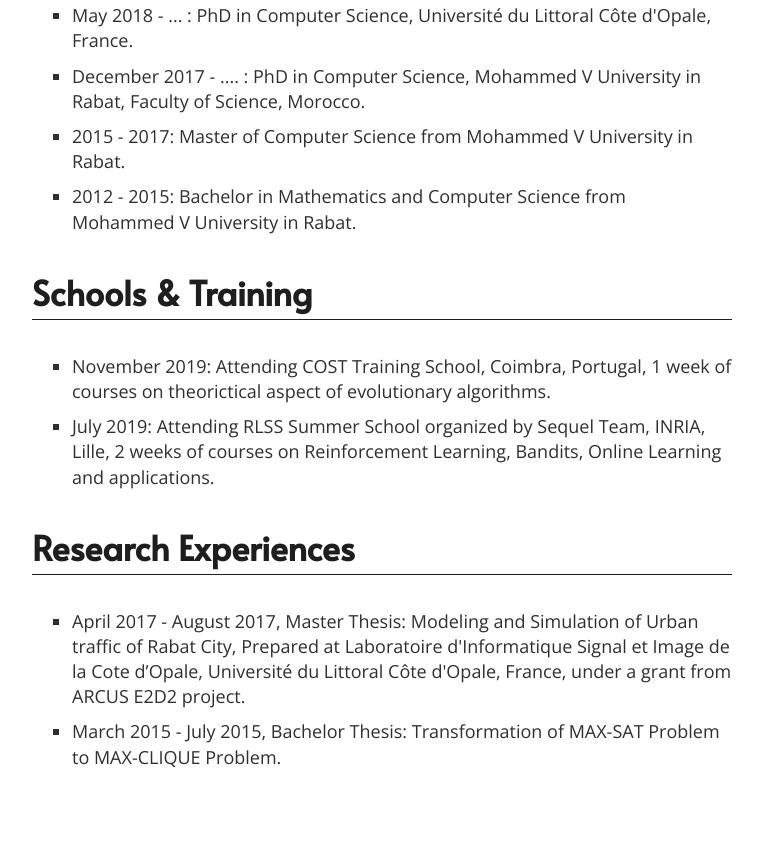
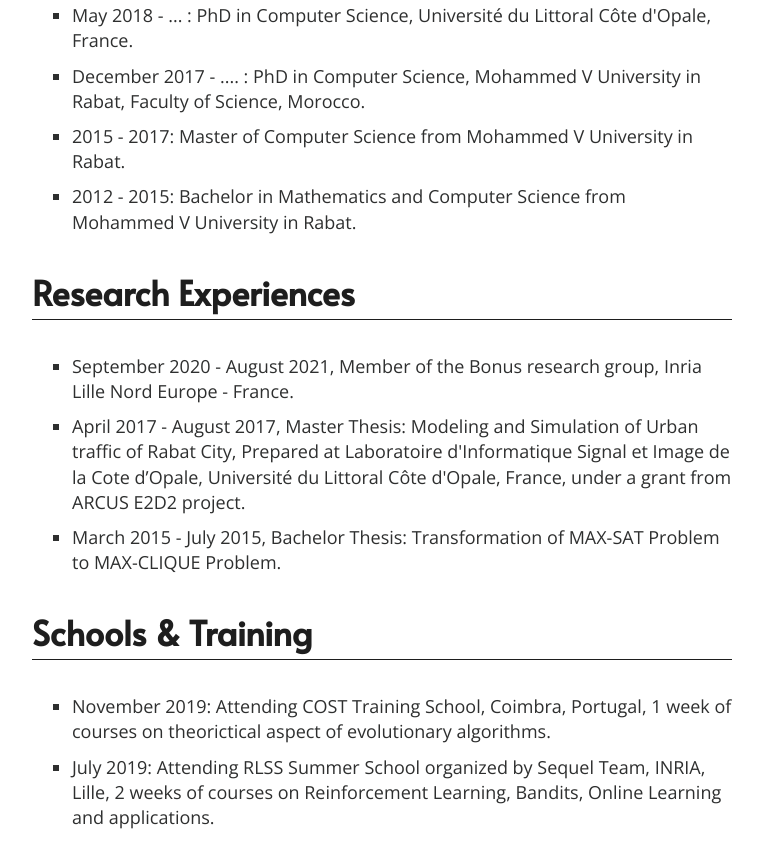
Before and after one commit to aboutaib/aboutaib.github.io, a plain HTML site: page index.html in a window 1280 px wide. Shown: the part 1380-2228 px from the top of the page, without its empty margins (258-1021 px from the left). Before the commit the page ends 2168 px from the top, so only its background shows below. Drawn offline with nearby package versions, Linux system fonts and the light colour scheme.

Commit message:
up research experiences

```diff
--- a/index.html
+++ b/index.html
@@ -127,19 +127,11 @@
 
 		</ul>
 
-    <h3>  Schools & Training  </h3>
-    <ul>
-      <li> November 2019: Attending COST Training School, Coimbra, Portugal, 1 week of courses on theorictical aspect of evolutionary algorithms.</li>
-
-      <li> July 2019: Attending RLSS Summer School organized by Sequel Team, INRIA, Lille, 2 weeks of courses on Reinforcement Learning, Bandits, Online Learning and applications.</li>
-
-    </ul>
-
-
-
-
 		<h3> Research Experiences </h3>
 			<ul>
+                <li>
+					September 2020 - August 2021, Member of the Bonus research group, Inria Lille Nord Europe - France.
+				</li>
 				<li>
 					April 2017 - August 2017, Master Thesis: Modeling and Simulation of Urban traffic of Rabat City,
 					Prepared at Laboratoire d'Informatique Signal et Image de la Cote d’Opale, Université du Littoral Côte d'Opale, France, under a grant from ARCUS E2D2 project.
@@ -148,6 +140,14 @@
 					March 2015 - July 2015, Bachelor Thesis: Transformation of MAX-SAT Problem to MAX-CLIQUE Problem.
 				</li>
 			</ul>
+
+    <h3>  Schools & Training  </h3>
+    <ul>
+      <li> November 2019: Attending COST Training School, Coimbra, Portugal, 1 week of courses on theorictical aspect of evolutionary algorithms.</li>
+
+      <li> July 2019: Attending RLSS Summer School organized by Sequel Team, INRIA, Lille, 2 weeks of courses on Reinforcement Learning, Bandits, Online Learning and applications.</li>
+
+    </ul>
   	</div>
   </body>
 </html>
```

####

> _TASK_
Lines of the listing that include the string "courses" are to be counted; state that count alone.

> _WRITTEN REPLY_
4